Thursday, August 30, 2007

Why a Sermon Blog?

After 23 years of preaching 50 new sermons a year I have covered almost every New Testament passage at least 5 times. Don't get me wrong, I love preaching and work very hard at it. Sometimes it is hard to find something in the biblical text that is relevant to everyone who comes to worship. Although it has been said that a preacher is not to say anything new--you are charged with enlightening the Word of God, not creating a new word--even making the text assessable and relevant is limited by my own insight.

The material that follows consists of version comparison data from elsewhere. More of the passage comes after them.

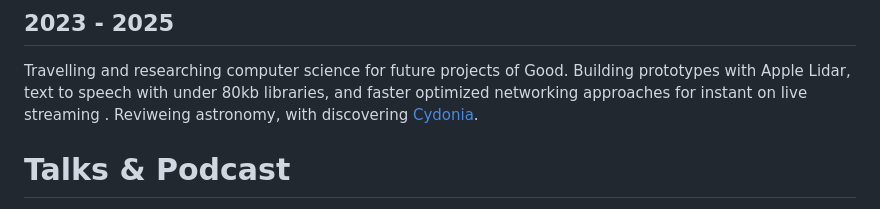
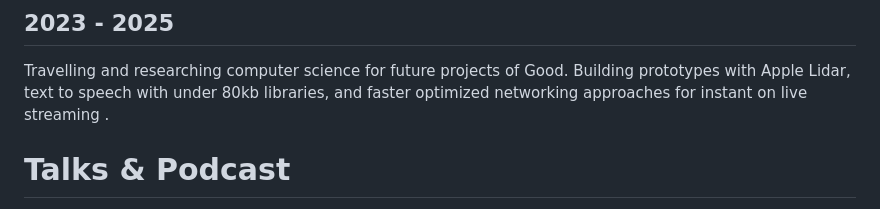
Before and after one commit to kalvir781/kalv, a Markdown page: cv/index.md, the part around the change. GitHub-like rendering.

Commit message:
There's no stars

```diff
--- a/cv/index.md
+++ b/cv/index.md
@@ -183,7 +183,6 @@ Angel funded startup to build an AI assistant to have developers interact with a
 ## 2023 - 2025
 Travelling and researching computer science for future projects of Good.
 Building prototypes with Apple Lidar, text to speech with under 80kb libraries, and faster optimized networking approaches for instant on live streaming .
-Reviweing astronomy, with discovering [Cydonia](/posts/2025/cydonia/).
 
 # Talks & Podcast
 1997 Future of Digital Britain organized by Tomorrows World.
```
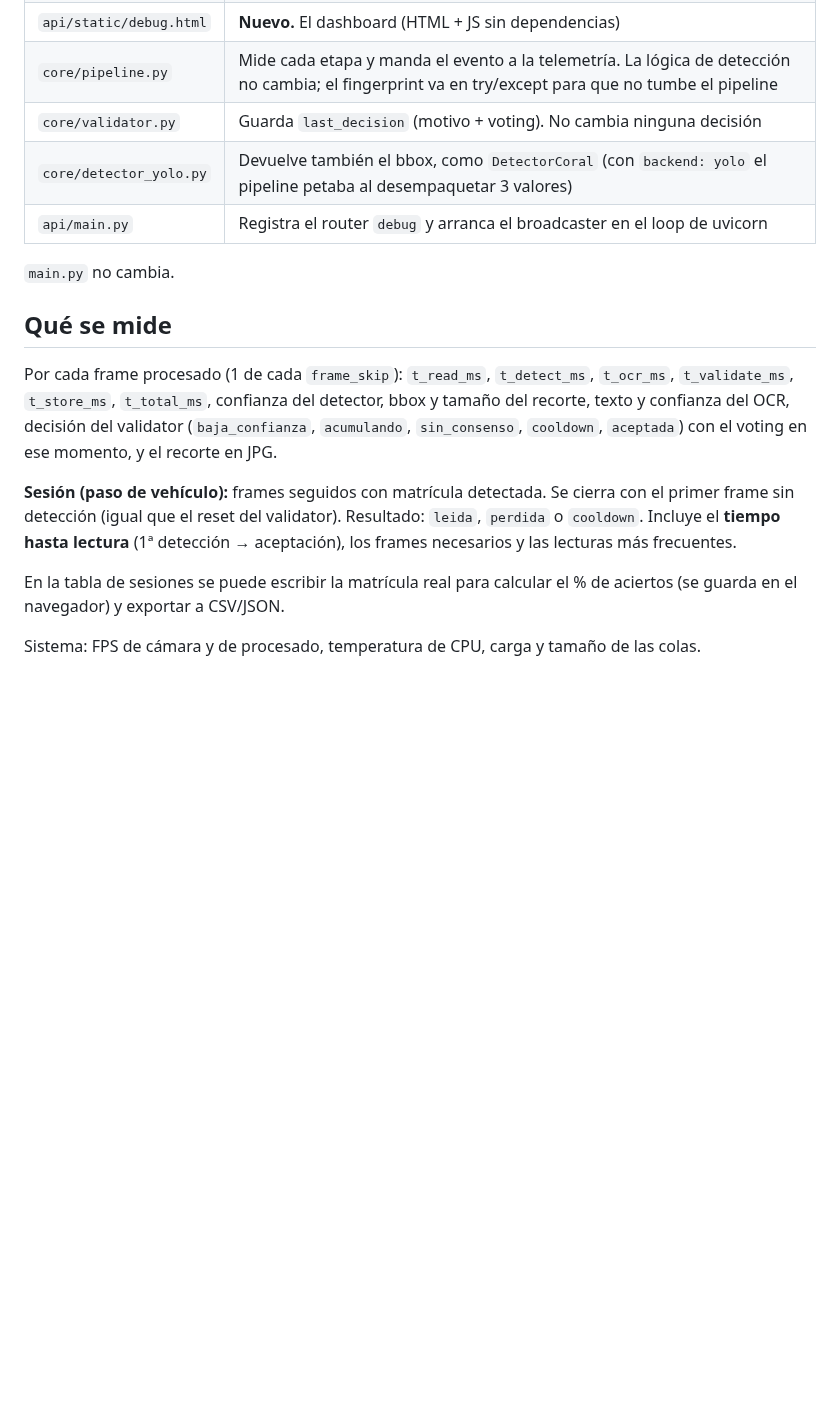
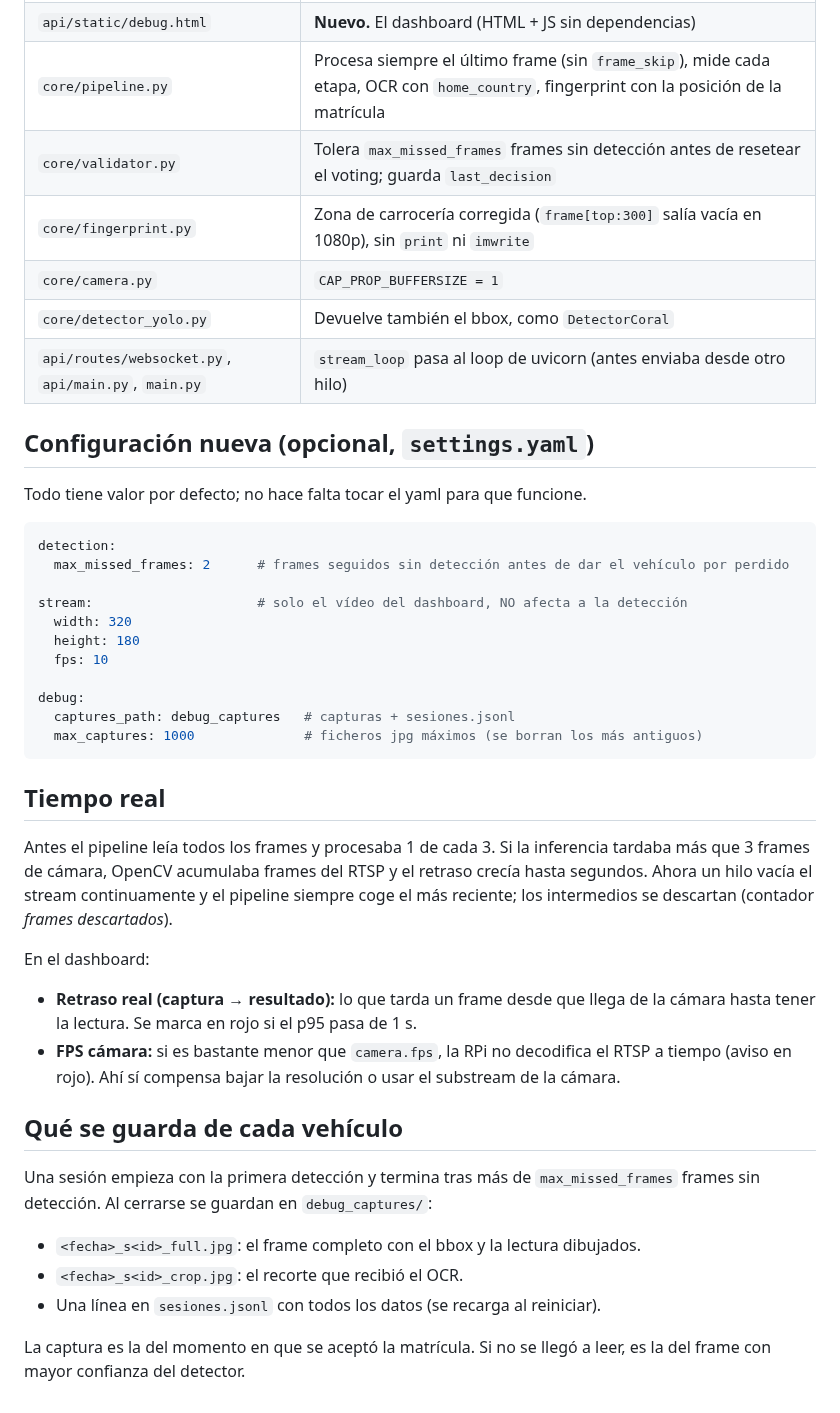
Before and after one commit to manuabos19/GitNuestroGitHubb, a Markdown page: rama/README-debug.md, the part around one of its changes. Drawn GitHub-style; blank space fills up the shorter version.

````diff
--- a/rama/README-debug.md
+++ b/rama/README-debug.md
@@ -20,26 +26,52 @@ Copiar sobre el proyecto RAMA respetando las rutas:
 | `api/static/debug.html` | **Nuevo.** El dashboard (HTML + JS sin dependencias) |
-| `core/pipeline.py` | Mide cada etapa y manda el evento a la telemetría. La lógica de detección no cambia; el fingerprint va en try/except para que no tumbe el pipeline |
-| `core/validator.py` | Guarda `last_decision` (motivo + voting). No cambia ninguna decisión |
-| `core/detector_yolo.py` | Devuelve también el bbox, como `DetectorCoral` (con `backend: yolo` el pipeline petaba al desempaquetar 3 valores) |
-| `api/main.py` | Registra el router `debug` y arranca el broadcaster en el loop de uvicorn |
+| `core/pipeline.py` | Procesa siempre el último frame (sin `frame_skip`), mide cada etapa, OCR con `home_country`, fingerprint con la posición de la matrícula |
+| `core/validator.py` | Tolera `max_missed_frames` frames sin detección antes de resetear el voting; guarda `last_decision` |
+| `core/fingerprint.py` | Zona de carrocería corregida (`frame[top:300]` salía vacía en 1080p), sin `print` ni `imwrite` |
+| `core/camera.py` | `CAP_PROP_BUFFERSIZE = 1` |
+| `core/detector_yolo.py` | Devuelve también el bbox, como `DetectorCoral` |
+| `api/routes/websocket.py`, `api/main.py`, `main.py` | `stream_loop` pasa al loop de uvicorn (antes enviaba desde otro hilo) |
 
-`main.py` no cambia.
+## Configuración nueva (opcional, `settings.yaml`)
 
-## Qué se mide
+Todo tiene valor por defecto; no hace falta tocar el yaml para que funcione.
 
-Por cada frame procesado (1 de cada `frame_skip`):
-`t_read_ms`, `t_detect_ms`, `t_ocr_ms`, `t_validate_ms`, `t_store_ms`, `t_total_ms`,
-confianza del detector, bbox y tamaño del recorte, texto y confianza del OCR,
-decisión del validator (`baja_confianza`, `acumulando`, `sin_consenso`,
-`cooldown`, `aceptada`) con el voting en ese momento, y el recorte en JPG.
+```yaml
+detection:
+  max_missed_frames: 2      # frames seguidos sin detección antes de dar el vehículo por perdido
 
-**Sesión (paso de vehículo):** frames seguidos con matrícula detectada. Se
-cierra con el primer frame sin detección (igual que el reset del validator).
-Resultado: `leida`, `perdida` o `cooldown`. Incluye el **tiempo hasta lectura**
-(1ª detección → aceptación), los frames necesarios y las lecturas más frecuentes.
+stream:                     # solo el vídeo del dashboard, NO afecta a la detección
+  width: 320
+  height: 180
+  fps: 10
 
-En la tabla de sesiones se puede escribir la matrícula real para calcular el %
-de aciertos (se guarda en el navegador) y exportar a CSV/JSON.
+debug:
+  captures_path: debug_captures   # capturas + sesiones.jsonl
+  max_captures: 1000              # ficheros jpg máximos (se borran los más antiguos)
+```
 
-Sistema: FPS de cámara y de procesado, temperatura de CPU, carga y tamaño de
-las colas.
+## Tiempo real
+
+Antes el pipeline leía todos los frames y procesaba 1 de cada 3. Si la
+inferencia tardaba más que 3 frames de cámara, OpenCV acumulaba frames del
+RTSP y el retraso crecía hasta segundos. Ahora un hilo vacía el stream
+continuamente y el pipeline siempre coge el más reciente; los intermedios se
+descartan (contador *frames descartados*).
+
+En el dashboard:
+- **Retraso real (captura → resultado):** lo que tarda un frame desde que llega
+  de la cámara hasta tener la lectura. Se marca en rojo si el p95 pasa de 1 s.
+- **FPS cámara:** si es bastante menor que `camera.fps`, la RPi no decodifica el
+  RTSP a tiempo (aviso en rojo). Ahí sí compensa bajar la resolución o usar el
+  substream de la cámara.
+
+## Qué se guarda de cada vehículo
+
+Una sesión empieza con la primera detección y termina tras más de
+`max_missed_frames` frames sin detección. Al cerrarse se guardan en
+`debug_captures/`:
+- `<fecha>_s<id>_full.jpg`: el frame completo con el bbox y la lectura dibujados.
+- `<fecha>_s<id>_crop.jpg`: el recorte que recibió el OCR.
+- Una línea en `sesiones.jsonl` con todos los datos (se recarga al reiniciar).
+
+La captura es la del momento en que se aceptó la matrícula. Si no se llegó a
+leer, es la del frame con mayor confianza del detector.
````
Also changed, not shown: other parts of rama/README-debug.md (+8 -2 lines), rama/docs/dashboard-debug.png, rama/docs/visor-capturas.png (added), 11 other files.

When one person in a congregation is the sole interpreter of the Word of God in worship you tend to get a "generic interpretation." This generic interpretation comes from an effort to make the Word relevant to "everyone" in worship. Often times "my experience" connects with the needs and experiences of many people in worship. It is safe to say that it never connects with all the needs of people. My experience is limited and my broad reading and media viewing habits are limited to my interests and point of view. Although I make a serious effort to find illustrations and topics that will make the word come alive to people facing certain challenges in life, I certainly miss signficant issues and concerns because I either don't know about the issue or have no insights into how the Bible speaks to those needs.
This is where opening the interpretation process to other people can yield benefits to the whole church. You can help me--and thus help the congregation--expand our understanding of God's word to us today by sharing your interpretations of the text and just as importantly--to help identify topics and issues and experiences that I would otherwise overlook.

The Protestant Reformation tried to make everyone a readers and interprettor of the Bible. The Reormated mantra was "solo scriptura" meaning scripture alone as the pratical guide to all faith and Christian practice. We are supposed to be "reformed and always being reformed" based on the interpreation of the scriptures. Being an interpretor of the Bible is EVERYONES CALLING. This is not just the task of the preacher.
It is hoped that this blog which works three weeks ahead of the sermon--will incorporate some of your insights --and help you as an interpretor and reader of the word.

Let me know what you think.
Peace and joy, James Brassard

Wednesday, August 15, 2007

Peacemaking and Jesus-October 7, 2007

When you read the Sermon on the Mount you find the most original and timeless insights into the real mind and message of Jesus. This is before the church gets to him and makes him a theological construct instead of a real breathing person.